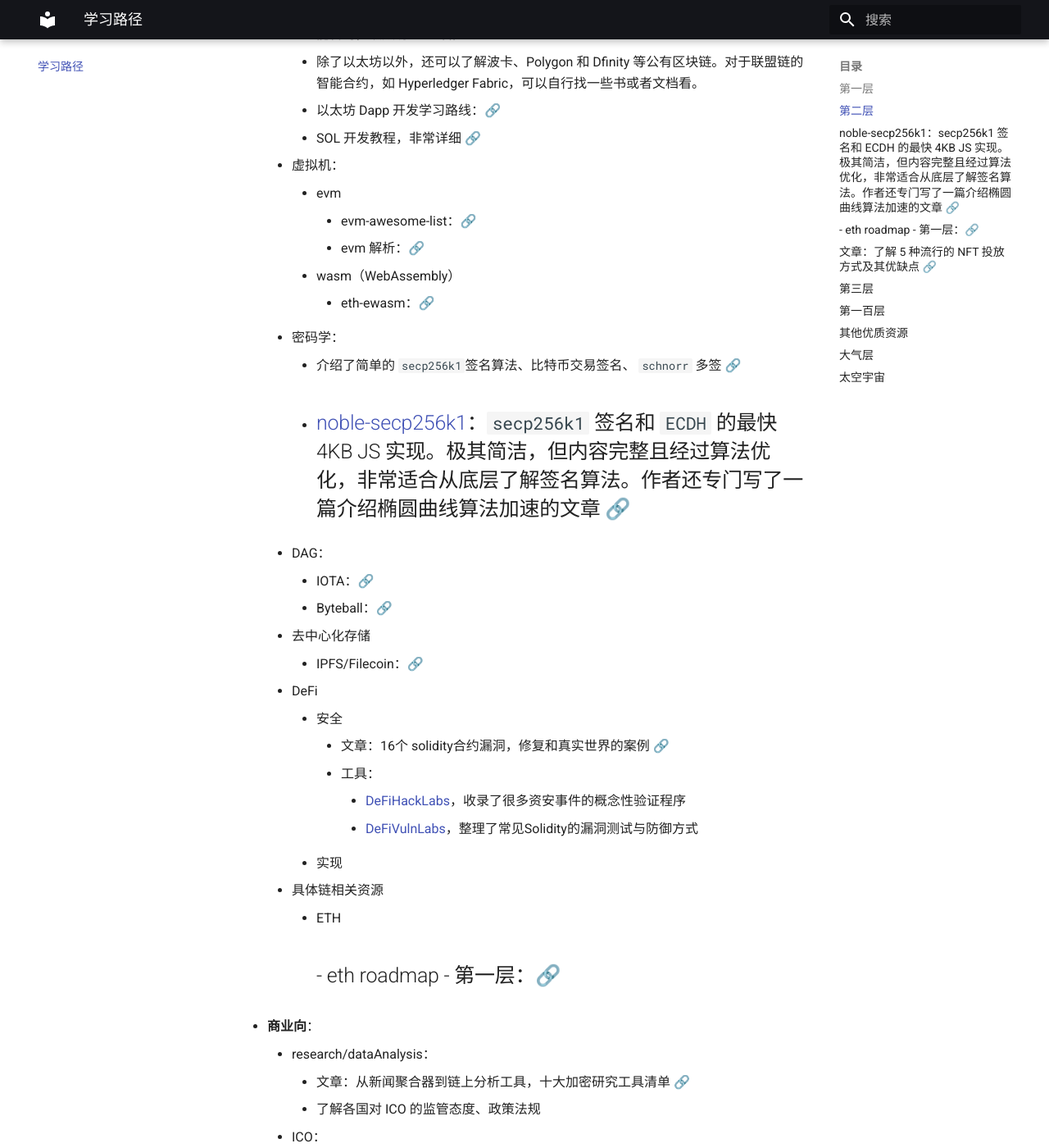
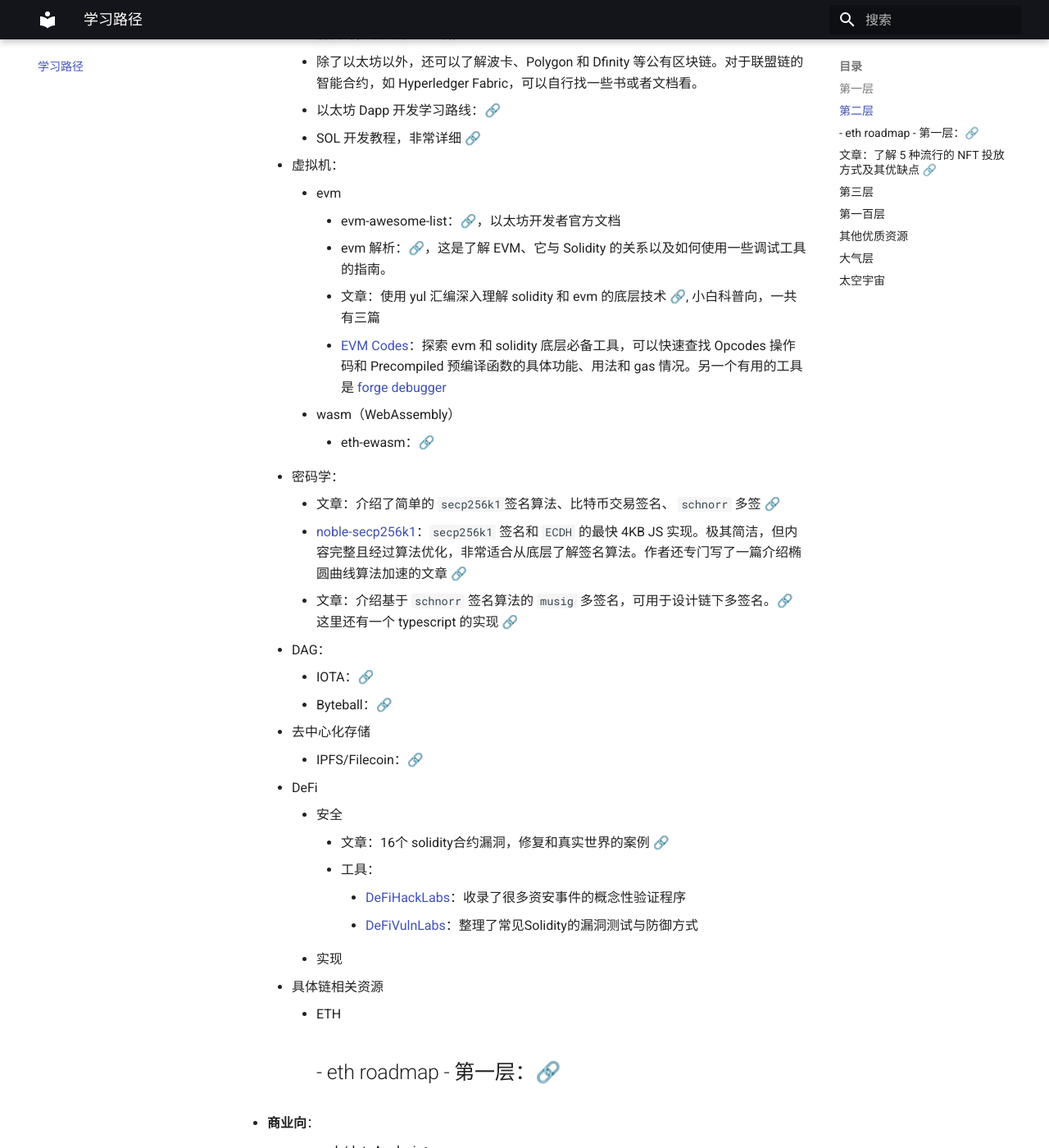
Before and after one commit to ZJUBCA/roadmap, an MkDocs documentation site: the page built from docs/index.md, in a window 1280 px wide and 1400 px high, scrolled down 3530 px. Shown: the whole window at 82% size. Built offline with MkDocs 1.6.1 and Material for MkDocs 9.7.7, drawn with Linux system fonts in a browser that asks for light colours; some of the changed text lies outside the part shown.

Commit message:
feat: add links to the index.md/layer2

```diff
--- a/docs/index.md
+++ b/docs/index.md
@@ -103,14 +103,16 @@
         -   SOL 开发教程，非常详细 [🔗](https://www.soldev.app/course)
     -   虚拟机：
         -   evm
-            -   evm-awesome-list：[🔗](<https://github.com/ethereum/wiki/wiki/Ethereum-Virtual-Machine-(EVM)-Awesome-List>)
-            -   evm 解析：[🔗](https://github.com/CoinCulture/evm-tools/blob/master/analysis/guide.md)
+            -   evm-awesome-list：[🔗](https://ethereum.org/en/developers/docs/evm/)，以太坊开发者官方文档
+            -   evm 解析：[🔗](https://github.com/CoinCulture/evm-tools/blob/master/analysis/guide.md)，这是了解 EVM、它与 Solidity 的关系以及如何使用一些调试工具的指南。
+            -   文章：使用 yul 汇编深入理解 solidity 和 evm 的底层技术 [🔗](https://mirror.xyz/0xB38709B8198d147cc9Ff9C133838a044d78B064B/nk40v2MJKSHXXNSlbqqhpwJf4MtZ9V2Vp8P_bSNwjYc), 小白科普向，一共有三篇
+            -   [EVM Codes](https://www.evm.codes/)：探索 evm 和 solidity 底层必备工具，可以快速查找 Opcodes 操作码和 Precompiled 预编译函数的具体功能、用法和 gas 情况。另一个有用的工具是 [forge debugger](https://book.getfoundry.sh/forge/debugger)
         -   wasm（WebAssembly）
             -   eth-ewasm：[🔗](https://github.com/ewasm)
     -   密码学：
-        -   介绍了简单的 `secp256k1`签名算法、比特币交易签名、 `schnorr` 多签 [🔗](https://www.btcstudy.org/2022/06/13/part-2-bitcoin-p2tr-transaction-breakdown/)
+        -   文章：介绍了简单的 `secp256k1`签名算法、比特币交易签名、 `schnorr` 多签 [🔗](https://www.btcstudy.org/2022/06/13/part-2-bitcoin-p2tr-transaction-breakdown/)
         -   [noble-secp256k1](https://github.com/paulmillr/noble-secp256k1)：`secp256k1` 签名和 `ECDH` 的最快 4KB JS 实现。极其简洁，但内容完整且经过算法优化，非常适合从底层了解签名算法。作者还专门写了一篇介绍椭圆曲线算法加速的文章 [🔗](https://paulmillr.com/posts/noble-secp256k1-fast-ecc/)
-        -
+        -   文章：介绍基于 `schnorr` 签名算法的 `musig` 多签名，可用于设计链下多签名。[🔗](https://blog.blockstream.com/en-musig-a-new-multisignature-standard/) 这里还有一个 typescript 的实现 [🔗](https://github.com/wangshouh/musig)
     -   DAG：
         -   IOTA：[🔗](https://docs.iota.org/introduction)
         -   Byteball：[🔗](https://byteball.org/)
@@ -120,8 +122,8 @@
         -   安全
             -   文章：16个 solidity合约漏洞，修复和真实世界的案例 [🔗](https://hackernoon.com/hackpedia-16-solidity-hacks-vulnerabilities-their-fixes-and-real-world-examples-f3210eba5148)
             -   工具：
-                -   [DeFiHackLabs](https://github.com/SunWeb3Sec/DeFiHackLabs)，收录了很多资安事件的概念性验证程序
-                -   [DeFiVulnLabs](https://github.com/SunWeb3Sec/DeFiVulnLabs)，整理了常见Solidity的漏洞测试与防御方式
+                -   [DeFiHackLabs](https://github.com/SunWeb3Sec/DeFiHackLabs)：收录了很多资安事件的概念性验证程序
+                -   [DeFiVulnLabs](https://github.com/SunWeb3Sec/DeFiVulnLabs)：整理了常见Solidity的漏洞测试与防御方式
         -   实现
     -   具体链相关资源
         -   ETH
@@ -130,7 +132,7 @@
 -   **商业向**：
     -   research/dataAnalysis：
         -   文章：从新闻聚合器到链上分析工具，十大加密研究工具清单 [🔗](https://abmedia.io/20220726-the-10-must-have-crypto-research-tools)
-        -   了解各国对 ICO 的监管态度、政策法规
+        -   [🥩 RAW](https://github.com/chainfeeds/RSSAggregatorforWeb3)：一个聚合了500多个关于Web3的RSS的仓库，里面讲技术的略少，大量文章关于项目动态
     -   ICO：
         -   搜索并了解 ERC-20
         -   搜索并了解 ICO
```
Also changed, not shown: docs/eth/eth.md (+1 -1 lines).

+ + + +

WHAT IS BEING ASKED> Write out the records above exactly as they appear, leaving out any pictures.

SOLUTION FOR THIS TASK>
Before and after one commit to ZJUBCA/roadmap, an MkDocs documentation site: the page built from docs/index.md, in a window 1280 px wide and 1400 px high, scrolled down 3530 px. Shown: the whole window at 82% size. Built offline with MkDocs 1.6.1 and Material for MkDocs 9.7.7, drawn with Linux system fonts in a browser that asks for light colours; some of the changed text lies outside the part shown.

Commit message:
feat: add links to the index.md/layer2

```diff
--- a/docs/index.md
+++ b/docs/index.md
@@ -103,14 +103,16 @@
         -   SOL 开发教程，非常详细 [🔗](https://www.soldev.app/course)
     -   虚拟机：
         -   evm
-            -   evm-awesome-list：[🔗](<https://github.com/ethereum/wiki/wiki/Ethereum-Virtual-Machine-(EVM)-Awesome-List>)
-            -   evm 解析：[🔗](https://github.com/CoinCulture/evm-tools/blob/master/analysis/guide.md)
+            -   evm-awesome-list：[🔗](https://ethereum.org/en/developers/docs/evm/)，以太坊开发者官方文档
+            -   evm 解析：[🔗](https://github.com/CoinCulture/evm-tools/blob/master/analysis/guide.md)，这是了解 EVM、它与 Solidity 的关系以及如何使用一些调试工具的指南。
+            -   文章：使用 yul 汇编深入理解 solidity 和 evm 的底层技术 [🔗](https://mirror.xyz/0xB38709B8198d147cc9Ff9C133838a044d78B064B/nk40v2MJKSHXXNSlbqqhpwJf4MtZ9V2Vp8P_bSNwjYc), 小白科普向，一共有三篇
+            -   [EVM Codes](https://www.evm.codes/)：探索 evm 和 solidity 底层必备工具，可以快速查找 Opcodes 操作码和 Precompiled 预编译函数的具体功能、用法和 gas 情况。另一个有用的工具是 [forge debugger](https://book.getfoundry.sh/forge/debugger)
         -   wasm（WebAssembly）
             -   eth-ewasm：[🔗](https://github.com/ewasm)
     -   密码学：
-        -   介绍了简单的 `secp256k1`签名算法、比特币交易签名、 `schnorr` 多签 [🔗](https://www.btcstudy.org/2022/06/13/part-2-bitcoin-p2tr-transaction-breakdown/)
+        -   文章：介绍了简单的 `secp256k1`签名算法、比特币交易签名、 `schnorr` 多签 [🔗](https://www.btcstudy.org/2022/06/13/part-2-bitcoin-p2tr-transaction-breakdown/)
         -   [noble-secp256k1](https://github.com/paulmillr/noble-secp256k1)：`secp256k1` 签名和 `ECDH` 的最快 4KB JS 实现。极其简洁，但内容完整且经过算法优化，非常适合从底层了解签名算法。作者还专门写了一篇介绍椭圆曲线算法加速的文章 [🔗](https://paulmillr.com/posts/noble-secp256k1-fast-ecc/)
-        -
+        -   文章：介绍基于 `schnorr` 签名算法的 `musig` 多签名，可用于设计链下多签名。[🔗](https://blog.blockstream.com/en-musig-a-new-multisignature-standard/) 这里还有一个 typescript 的实现 [🔗](https://github.com/wangshouh/musig)
     -   DAG：
         -   IOTA：[🔗](https://docs.iota.org/introduction)
         -   Byteball：[🔗](https://byteball.org/)
@@ -120,8 +122,8 @@
         -   安全
             -   文章：16个 solidity合约漏洞，修复和真实世界的案例 [🔗](https://hackernoon.com/hackpedia-16-solidity-hacks-vulnerabilities-their-fixes-and-real-world-examples-f3210eba5148)
             -   工具：
-                -   [DeFiHackLabs](https://github.com/SunWeb3Sec/DeFiHackLabs)，收录了很多资安事件的概念性验证程序
-                -   [DeFiVulnLabs](https://github.com/SunWeb3Sec/DeFiVulnLabs)，整理了常见Solidity的漏洞测试与防御方式
+                -   [DeFiHackLabs](https://github.com/SunWeb3Sec/DeFiHackLabs)：收录了很多资安事件的概念性验证程序
+                -   [DeFiVulnLabs](https://github.com/SunWeb3Sec/DeFiVulnLabs)：整理了常见Solidity的漏洞测试与防御方式
         -   实现
     -   具体链相关资源
         -   ETH
@@ -130,7 +132,7 @@
 -   **商业向**：
     -   research/dataAnalysis：
         -   文章：从新闻聚合器到链上分析工具，十大加密研究工具清单 [🔗](https://abmedia.io/20220726-the-10-must-have-crypto-research-tools)
-        -   了解各国对 ICO 的监管态度、政策法规
+        -   [🥩 RAW](https://github.com/chainfeeds/RSSAggregatorforWeb3)：一个聚合了500多个关于Web3的RSS的仓库，里面讲技术的略少，大量文章关于项目动态
     -   ICO：
         -   搜索并了解 ERC-20
         -   搜索并了解 ICO
```
Also changed, not shown: docs/eth/eth.md (+1 -1 lines).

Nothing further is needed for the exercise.